I have the perfect opportunity to play Indian out here in the desert. I use that term because as a child we played cowboys and Indians, not cowboys and Native Americans. That came later. So in my mind, there will always be the red-skinned Indians whose images conjure the balance of man and nature.
There is an obvious lack of life in the desert, due to what, I’m not sure. Pesticides I would think would be most of it. Acid rain, dirty air, global warming, human encroachment, all play their part. Now radiation particles floating over from Fukushima will have their due.
I have yet to see a rattlesnake in the desert which I have been walking daily for nearly two years. Not that I want to see one, but you would think that by now I would have seen at least a few. Even lizards are in short supply and rabbits that make up the bulk of the coyotes’ diet are not plentiful. They should be running everywhere, especially in the spring.
Beyond all of that though, I want to attune my consciousness to what life there is out here. I love the Indian Medicine Cards (order cards on 2nd page of my BOOKSTORE if this link doesn’t work) because I have learned a lot about wildlife characteristics I wouldn’t have known before. When I hear the coyotes at night, I can visualize their antics. I have recorded their playful yipes through the door of our trailer, but I have yet to see the packs running in all their glory.

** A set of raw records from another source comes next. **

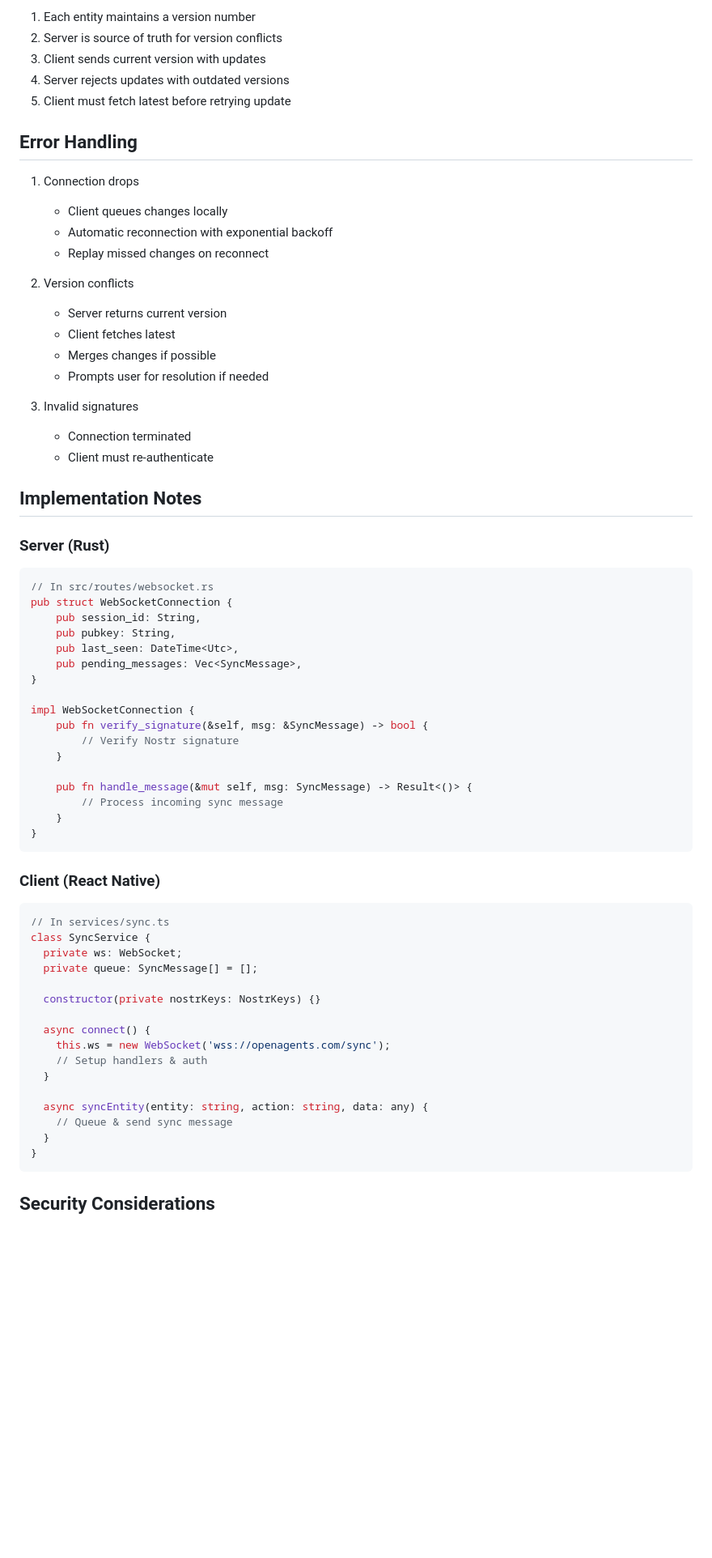
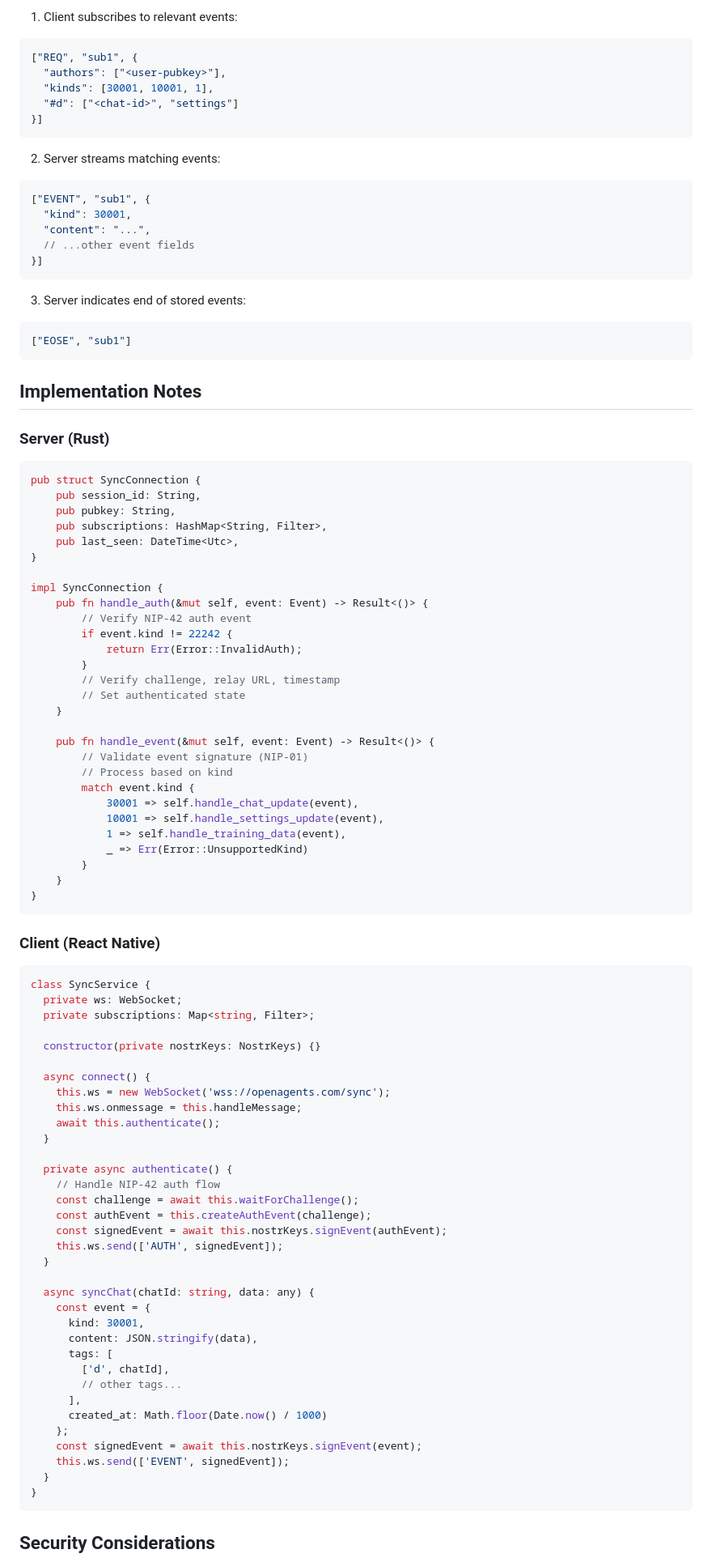
Before and after one commit to OpenAgentsInc/oa, a Markdown page: docs/sync-engine.md, the part around the change printed below. Shown: that part at 81% size. Rendered like a GitHub page; blank space fills up the shorter version.

Commit message:
Update sync-engine.md to specify use of NIP-42 for authentication and NIP-01 for event handling, and detail new WebSocket authentication flow.

````diff
--- a/docs/sync-engine.md
+++ b/docs/sync-engine.md
@@ -72,66 +85,95 @@ interface SyncMessage {
 
-1. Each entity maintains a version number
-2. Server is source of truth for version conflicts
-3. Client sends current version with updates
-4. Server rejects updates with outdated versions
-5. Client must fetch latest before retrying update
+1. Client subscribes to relevant events:
+```json
+["REQ", "sub1", {
+  "authors": ["<user-pubkey>"],
+  "kinds": [30001, 10001, 1],
+  "#d": ["<chat-id>", "settings"]
+}]
+```
 
-## Error Handling
+2. Server streams matching events:
+```json
+["EVENT", "sub1", {
+  "kind": 30001,
+  "content": "...",
+  // ...other event fields
+}]
+```
 
-1. Connection drops
-   - Client queues changes locally
-   - Automatic reconnection with exponential backoff
-   - Replay missed changes on reconnect
-
-2. Version conflicts
-   - Server returns current version
-   - Client fetches latest
-   - Merges changes if possible
-   - Prompts user for resolution if needed
-
-3. Invalid signatures
-   - Connection terminated
-   - Client must re-authenticate
+3. Server indicates end of stored events:
+```json
+["EOSE", "sub1"]
+```
 
 ## Implementation Notes
 
 ### Server (Rust)
 ```rust
-// In src/routes/websocket.rs
-pub struct WebSocketConnection {
+pub struct SyncConnection {
     pub session_id: String,
     pub pubkey: String,
+    pub subscriptions: HashMap<String, Filter>,
     pub last_seen: DateTime<Utc>,
-    pub pending_messages: Vec<SyncMessage>,
 }
 
-impl WebSocketConnection {
-    pub fn verify_signature(&self, msg: &SyncMessage) -> bool {
-        // Verify Nostr signature
+impl SyncConnection {
+    pub fn handle_auth(&mut self, event: Event) -> Result<()> {
+        // Verify NIP-42 auth event
+        if event.kind != 22242 {
+            return Err(Error::InvalidAuth);
+        }
+        // Verify challenge, relay URL, timestamp
+        // Set authenticated state
     }
 
-    pub fn handle_message(&mut self, msg: SyncMessage) -> Result<()> {
-        // Process incoming sync message
+    pub fn handle_event(&mut self, event: Event) -> Result<()> {
+        // Validate event signature (NIP-01)
+        // Process based on kind
+        match event.kind {
+            30001 => self.handle_chat_update(event),
+            10001 => self.handle_settings_update(event),
+            1 => self.handle_training_data(event),
+            _ => Err(Error::UnsupportedKind)
+        }
     }
 }
 ```
 
 ### Client (React Native)
 ```typescript
-// In services/sync.ts
 class SyncService {
   private ws: WebSocket;
-  private queue: SyncMessage[] = [];
+  private subscriptions: Map<string, Filter>;
 
   constructor(private nostrKeys: NostrKeys) {}
 
   async connect() {
     this.ws = new WebSocket('wss://openagents.com/sync');
-    // Setup handlers & auth
+    this.ws.onmessage = this.handleMessage;
+    await this.authenticate();
   }
 
-  async syncEntity(entity: string, action: string, data: any) {
-    // Queue & send sync message
+  private async authenticate() {
+    // Handle NIP-42 auth flow
+    const challenge = await this.waitForChallenge();
+    const authEvent = this.createAuthEvent(challenge);
+    const signedEvent = await this.nostrKeys.signEvent(authEvent);
+    this.ws.send(['AUTH', signedEvent]);
+  }
+
+  async syncChat(chatId: string, data: any) {
+    const event = {
+      kind: 30001,
+      content: JSON.stringify(data),
+      tags: [
+        ['d', chatId],
+        // other tags...
+      ],
+      created_at: Math.floor(Date.now() / 1000)
+    };
+    const signedEvent = await this.nostrKeys.signEvent(event);
+    this.ws.send(['EVENT', signedEvent]);
   }
 }
 ```
````
Also changed, not shown: other parts of docs/sync-engine.md (+95 -69 lines).
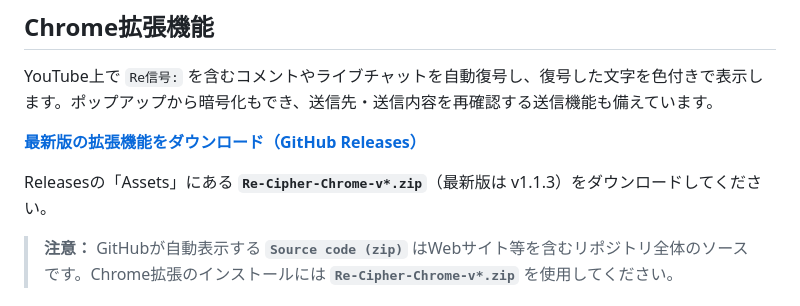
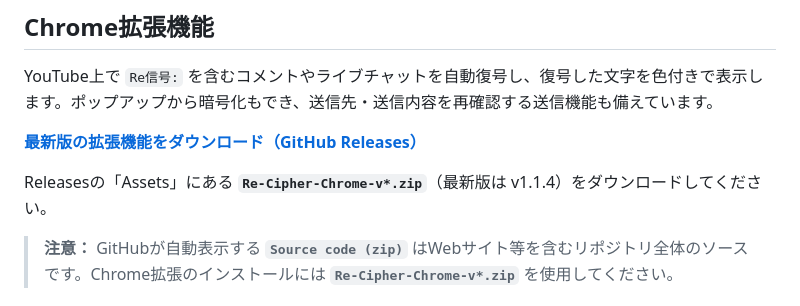
Before and after one commit to zero-lily/Re-Cipher, a Markdown page: README.md, the part around the change. GitHub-like rendering.

```diff
--- a/README.md
+++ b/README.md
@@ -14,7 +14,7 @@ YouTube上で `Re信号:` を含むコメントやライブチャットを自動
 
 **[最新版の拡張機能をダウンロード（GitHub Releases）](https://github.com/zero-lily/Re-Cipher/releases/latest)**
 
-Releasesの「Assets」にある **`Re-Cipher-Chrome-v*.zip`**（最新版は v1.1.3）をダウンロードしてください。
+Releasesの「Assets」にある **`Re-Cipher-Chrome-v*.zip`**（最新版は v1.1.4）をダウンロードしてください。
 
 > **注意：** GitHubが自動表示する **`Source code (zip)`** はWebサイト等を含むリポジトリ全体のソースです。Chrome拡張のインストールには **`Re-Cipher-Chrome-v*.zip`** を使用してください。
 
```
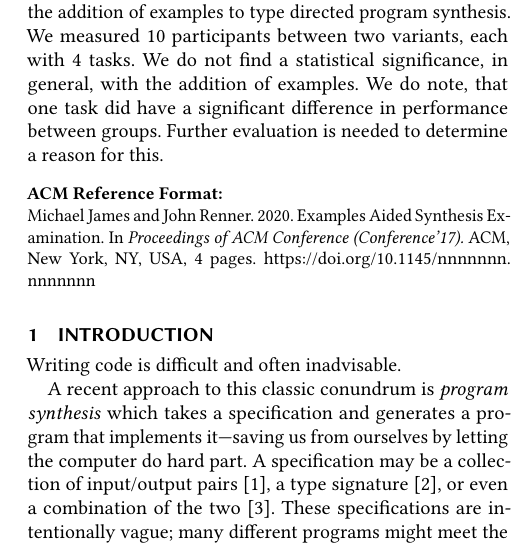
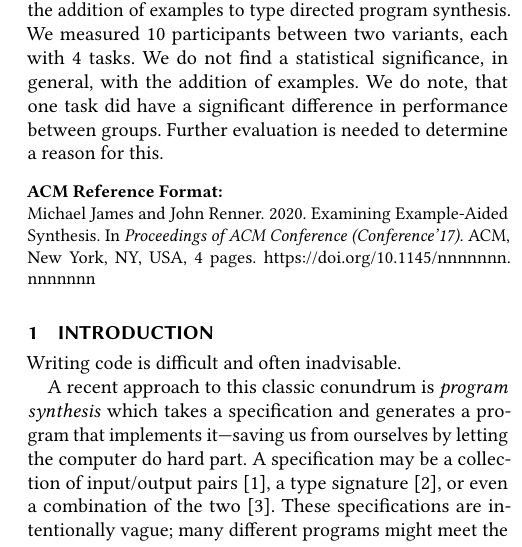
Before and after one commit to djrenren/hoogleplus-examples-paper, a LaTeX paper (paper.tex): part of one column of page 1 of 4, cut so that both start at the same text. Compiled offline with pdfLaTeX.

Commit message:
change title

```diff
--- a/paper.tex
+++ b/paper.tex
@@ -60,7 +60,7 @@
 %%
 %% The "title" command has an optional parameter,
 %% allowing the author to define a "short title" to be used in page headers.
-\title{Examples Aided Synthesis Examination}
+\title{Examining Example-Aided Synthesis}
 
 \author{Michael James}
 \affiliation{%
```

I have a webcam on my wish list for mounting on the top of the trailer, so I can watch them. I have only had a few sightings of single coyotes, and that was incredibly exciting. A pack was right at our door the other night, but they are very skittish. When I got up to record them and made the slightest noise, they ran off. I quickly opened the door hoping for a glimpse, but it was too dark and I couldn’t see them. I have to work on my stealth movements, or I will never see them!
It was fantastic to come across the path of a desert tortoise, and a real boon to see a roadrunner or two.
Tal loved playing with the horned lizards that came out after a rainstorm in Ely, Nevada when we were at an elk lookout. He saw a few fleeting elk over the top of a hill, but I missed seeing any. I did witness a pronghorn antelope several days in a row. Though they are herding animals it was alone until the last day when I saw two of them and I assumed the other was a female that he had partnered with.
We have seen a few flocks of honking geese flying overhead and there are a few ducks floating along the Colorado River. The other day I was sitting outside and a hawk was calling for his mate. I do hear owls hooting every night and once when Tal went out at dusk one flew just over his head. Desert ravens are plentiful and because they are scavengers can do better than most winged creatures.
The mountain lion tracks had to be the most exciting evidence of wildlife I have seen, but we never saw the lion(s). Just as well on that count.
What we have seen in abundance are flies and huge ant hills. There was a documentary put out a long time ago that spoke of how insects would be the last living life on earth when all else has become extinct. It is frightfully evident that will be the case.
In the meantime, quietly I walk, my eyes looking beyond my feet, hoping for that illusive moment when life flies, hops, or trots by. I am Indian. I am the receiver of miracles. The animals speak to me of my inner complexity and I am humbled.